[Start of section]

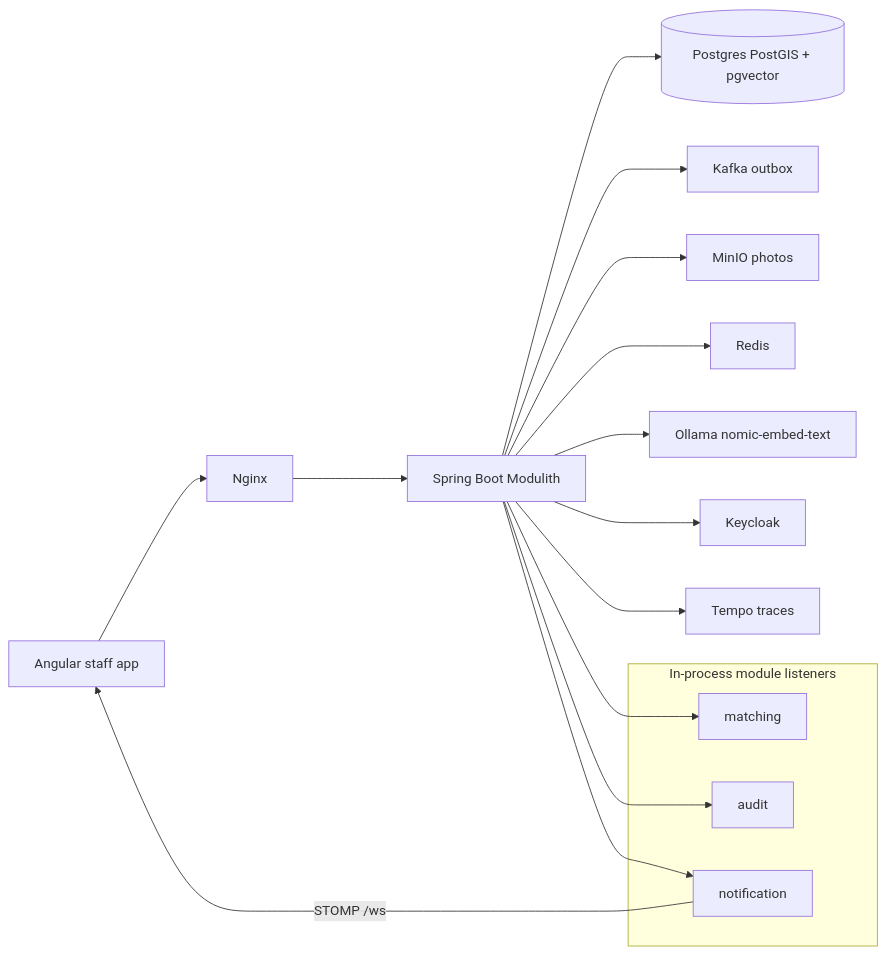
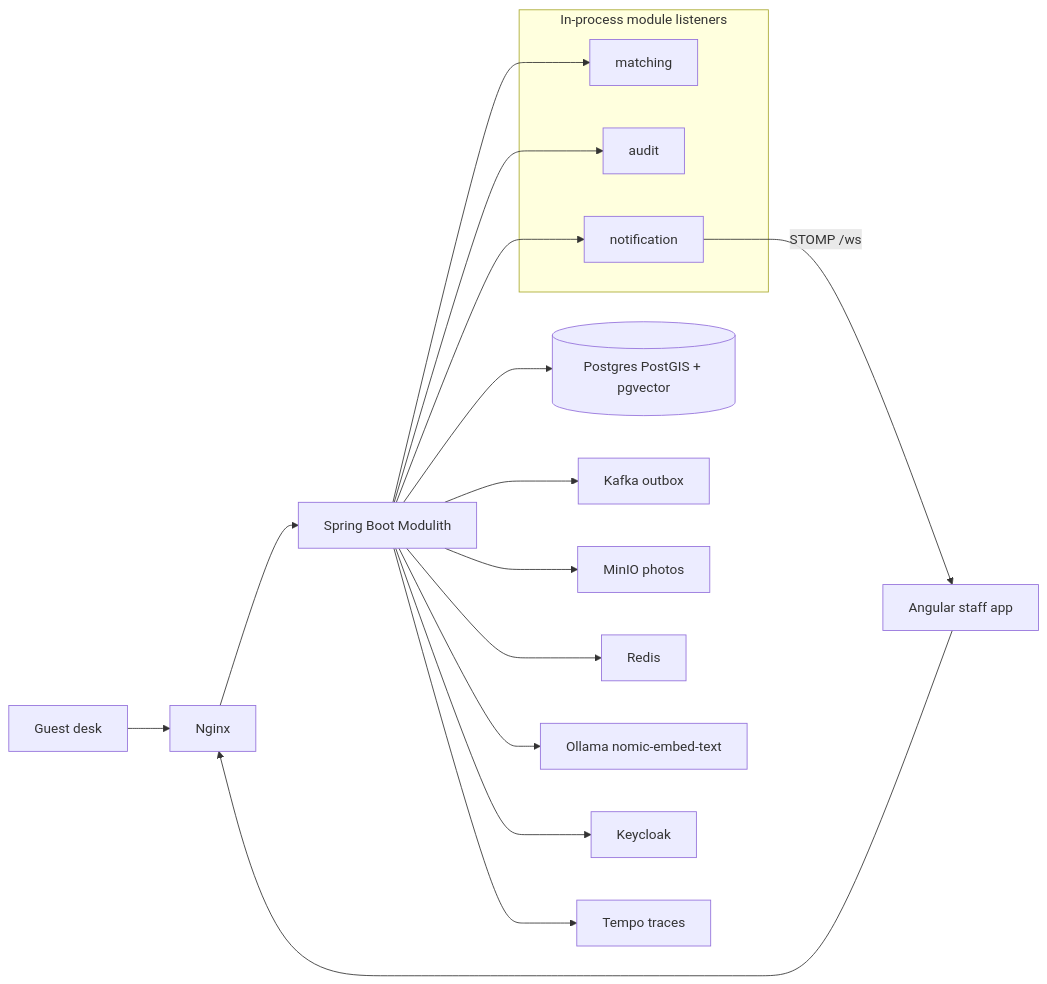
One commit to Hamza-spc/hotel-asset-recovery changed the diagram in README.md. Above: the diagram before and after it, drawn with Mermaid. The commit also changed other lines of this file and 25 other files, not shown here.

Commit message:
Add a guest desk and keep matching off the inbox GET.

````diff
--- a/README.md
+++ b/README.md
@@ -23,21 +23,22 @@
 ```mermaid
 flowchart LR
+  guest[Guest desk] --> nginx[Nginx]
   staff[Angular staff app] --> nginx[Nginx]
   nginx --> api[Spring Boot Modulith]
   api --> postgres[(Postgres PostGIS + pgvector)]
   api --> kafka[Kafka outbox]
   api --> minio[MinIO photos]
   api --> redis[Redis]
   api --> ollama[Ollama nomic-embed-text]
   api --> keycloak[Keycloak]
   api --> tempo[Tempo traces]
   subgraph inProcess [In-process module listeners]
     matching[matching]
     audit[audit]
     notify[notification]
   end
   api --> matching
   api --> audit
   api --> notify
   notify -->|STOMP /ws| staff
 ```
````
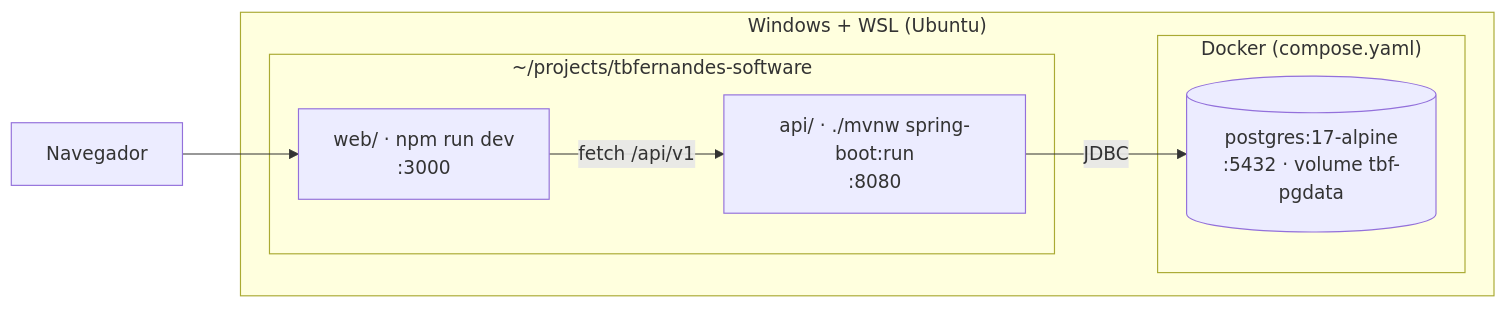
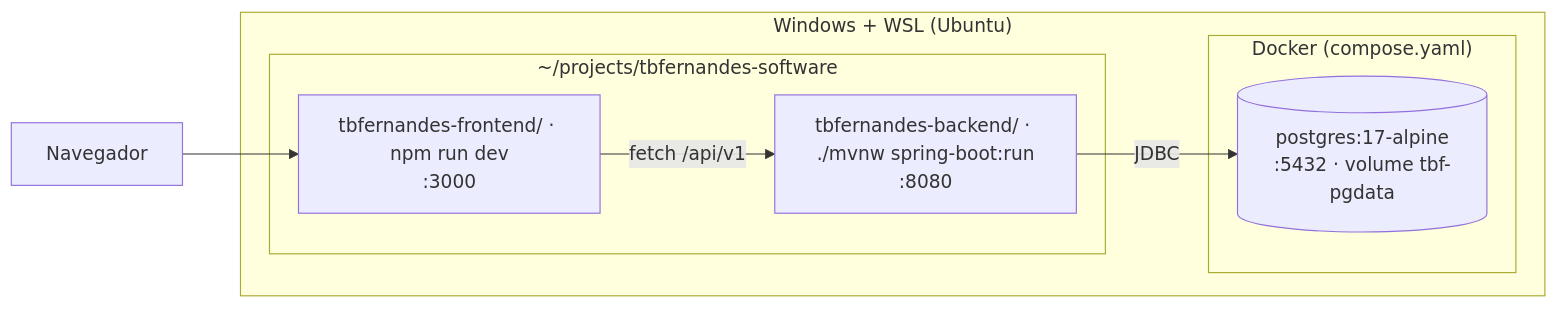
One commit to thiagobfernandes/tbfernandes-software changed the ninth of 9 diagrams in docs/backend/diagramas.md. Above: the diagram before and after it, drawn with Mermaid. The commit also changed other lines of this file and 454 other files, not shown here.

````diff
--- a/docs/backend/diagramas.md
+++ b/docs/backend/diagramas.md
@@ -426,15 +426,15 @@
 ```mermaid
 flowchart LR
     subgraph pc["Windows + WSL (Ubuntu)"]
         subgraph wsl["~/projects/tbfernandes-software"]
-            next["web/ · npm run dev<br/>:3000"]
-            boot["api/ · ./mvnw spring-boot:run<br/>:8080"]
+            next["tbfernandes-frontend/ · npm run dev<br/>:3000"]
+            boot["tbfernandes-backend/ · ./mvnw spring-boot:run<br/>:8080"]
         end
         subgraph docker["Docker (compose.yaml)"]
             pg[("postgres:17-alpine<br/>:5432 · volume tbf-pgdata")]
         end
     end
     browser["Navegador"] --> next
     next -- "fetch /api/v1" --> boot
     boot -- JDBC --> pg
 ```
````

[End of section]

■ Problem description ■
Print the complete listing exactly as it stands, without its pictures.

■ Problem solution ■
One commit to Hamza-spc/hotel-asset-recovery changed the diagram in README.md. Above: the diagram before and after it, drawn with Mermaid. The commit also changed other lines of this file and 25 other files, not shown here.

Commit message:
Add a guest desk and keep matching off the inbox GET.

````diff
--- a/README.md
+++ b/README.md
@@ -23,21 +23,22 @@
 ```mermaid
 flowchart LR
+  guest[Guest desk] --> nginx[Nginx]
   staff[Angular staff app] --> nginx[Nginx]
   nginx --> api[Spring Boot Modulith]
   api --> postgres[(Postgres PostGIS + pgvector)]
   api --> kafka[Kafka outbox]
   api --> minio[MinIO photos]
   api --> redis[Redis]
   api --> ollama[Ollama nomic-embed-text]
   api --> keycloak[Keycloak]
   api --> tempo[Tempo traces]
   subgraph inProcess [In-process module listeners]
     matching[matching]
     audit[audit]
     notify[notification]
   end
   api --> matching
   api --> audit
   api --> notify
   notify -->|STOMP /ws| staff
 ```
````
One commit to thiagobfernandes/tbfernandes-software changed the ninth of 9 diagrams in docs/backend/diagramas.md. Above: the diagram before and after it, drawn with Mermaid. The commit also changed other lines of this file and 454 other files, not shown here.

````diff
--- a/docs/backend/diagramas.md
+++ b/docs/backend/diagramas.md
@@ -426,15 +426,15 @@
 ```mermaid
 flowchart LR
     subgraph pc["Windows + WSL (Ubuntu)"]
         subgraph wsl["~/projects/tbfernandes-software"]
-            next["web/ · npm run dev<br/>:3000"]
-            boot["api/ · ./mvnw spring-boot:run<br/>:8080"]
+            next["tbfernandes-frontend/ · npm run dev<br/>:3000"]
+            boot["tbfernandes-backend/ · ./mvnw spring-boot:run<br/>:8080"]
         end
         subgraph docker["Docker (compose.yaml)"]
             pg[("postgres:17-alpine<br/>:5432 · volume tbf-pgdata")]
         end
     end
     browser["Navegador"] --> next
     next -- "fetch /api/v1" --> boot
     boot -- JDBC --> pg
 ```
````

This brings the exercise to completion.